Controlling Christmas Chaos

November 17, 2017

Controlling Christmas Chaos

A guide to stress-free festive planning

As the shops start stacking decorations and selection boxes, and our heads become flooded with gift ideas and festive menus options, it got us all wondering - when is the best time to start planning for Christmas?  To help answer this question, we welcome our first guest blogger; PR professional Culaina Tranter.  Culaina tells us why now is the best time to start planning in order to avoid Christmas becoming the ‘festival of chaos’ and how she uses her journal to keep things running as smoothly as possible.


Take it away Culaina…

Lesson learnt

Growing up in a fairly regimented house, my first Christmas living away from home was  quite the opposite of organised! In fact, it was a festival of chaos! Having only moved into our first home a few months before, my partner and I seriously underestimated the preparation and organisation that goes into the grand event. To start with, we didn’t have a single decoration nor mastered the seasonal culinary skills required. Never the less, we thought it would be a great idea to host our first Christmas Day in our home, for the whole family! I think the excitement got the better of us!

After a wonderful (and suitably celebratory!) Christmas Eve at our local pub, it is safe to say I was a man down come Christmas Day - my partner spending most of the time hiding with a sore head until an hour before everyone arrived. And when I say everyone, I’m talking about the 14 family members we thought we could squeeze into the narrow living room in our new flat!

Many of you may not like to think ahead more than a month, let alone start planning Christmas before December starts! But the truth is, planning early can save you a lot of stress and make space for some much needed relaxation time. You can save yourself money, too!


Have a Master List

These days, when I’m planning for the Christmas period (even if I’m not hosting), I like to start with what I call my “master list”, essentially a brain-dump of everything that needs to be done. From here, I can then start to organise this into smaller, more specific lists according to topic and add this to my journal. Typically these include;

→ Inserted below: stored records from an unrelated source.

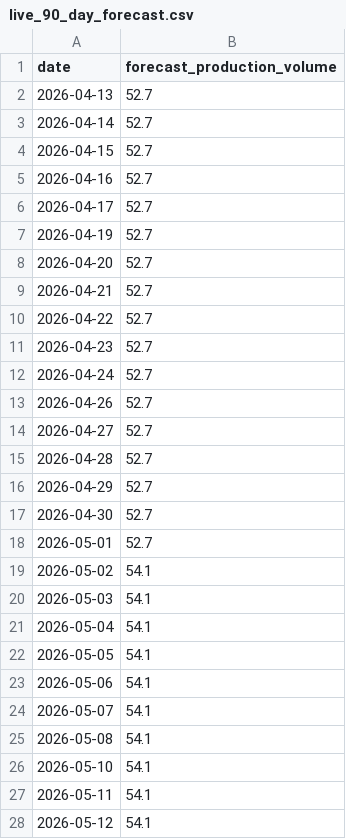
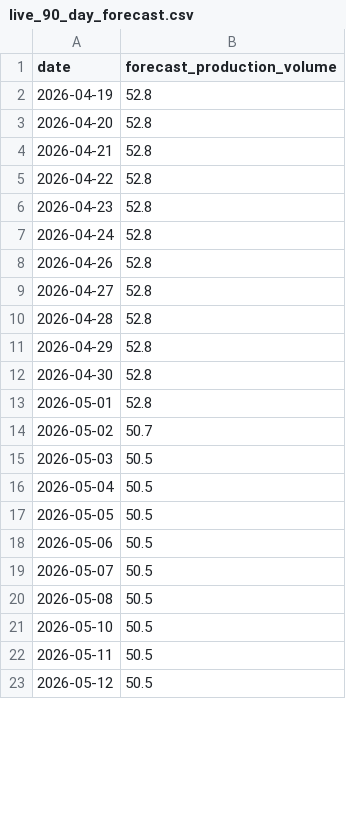
Before and after one commit to tghrist/freight-market-sensing, a CSV file: live_90_day_forecast.csv, drawn as a sheet; only a part is shown; the diff covers the shown part only.

```diff
--- a/live_90_day_forecast.csv
+++ b/live_90_day_forecast.csv
@@ -1,28 +1,23 @@
 date,forecast_production_volume
-2026-04-13,52.7
-2026-04-14,52.7
-2026-04-15,52.7
-2026-04-16,52.7
-2026-04-17,52.7
-2026-04-19,52.7
-2026-04-20,52.7
-2026-04-21,52.7
-2026-04-22,52.7
-2026-04-23,52.7
-2026-04-24,52.7
-2026-04-26,52.7
-2026-04-27,52.7
-2026-04-28,52.7
-2026-04-29,52.7
-2026-04-30,52.7
-2026-05-01,52.7
-2026-05-02,54.1
-2026-05-03,54.1
-2026-05-04,54.1
-2026-05-05,54.1
-2026-05-06,54.1
-2026-05-07,54.1
-2026-05-08,54.1
-2026-05-10,54.1
-2026-05-11,54.1
-2026-05-12,54.1
+2026-04-19,52.8
+2026-04-20,52.8
+2026-04-21,52.8
+2026-04-22,52.8
+2026-04-23,52.8
+2026-04-24,52.8
+2026-04-26,52.8
+2026-04-27,52.8
+2026-04-28,52.8
+2026-04-29,52.8
+2026-04-30,52.8
+2026-05-01,52.8
+2026-05-02,50.7
+2026-05-03,50.5
+2026-05-04,50.5
+2026-05-05,50.5
+2026-05-06,50.5
+2026-05-07,50.5
+2026-05-08,50.5
+2026-05-10,50.5
+2026-05-11,50.5
+2026-05-12,50.5
```
Also changed, not shown: 5 added rows and 63 edited cells elsewhere in this file, feature_history.csv, historical_actuals.csv, 17 other files.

  • Gifts to buy
  • Things to do before Christmas
  • Christmas day food shopping
  • Personal ‘wish list’ for gifts from family

…and everything else in-between.


Gift buying and budgeting

With a large family to buy for, I think gift buying has to be my most challenging task every year. I want each gift to really mean something to that individual, so getting this right takes preparation. To give me a head start I write a list of everyone who we need to buy for, a gift idea and a budget. I’m a sucker for overspending and I would buy every gift I saw if I could, so setting this and sticking to it saves us a lot of money and stress (and helps filter out the less ‘sensible’ ideas). Writing an idea down also helps take away the pain of the many shopping trips you need to make; you can look at what to buy online and where you need to go shopping for the rest.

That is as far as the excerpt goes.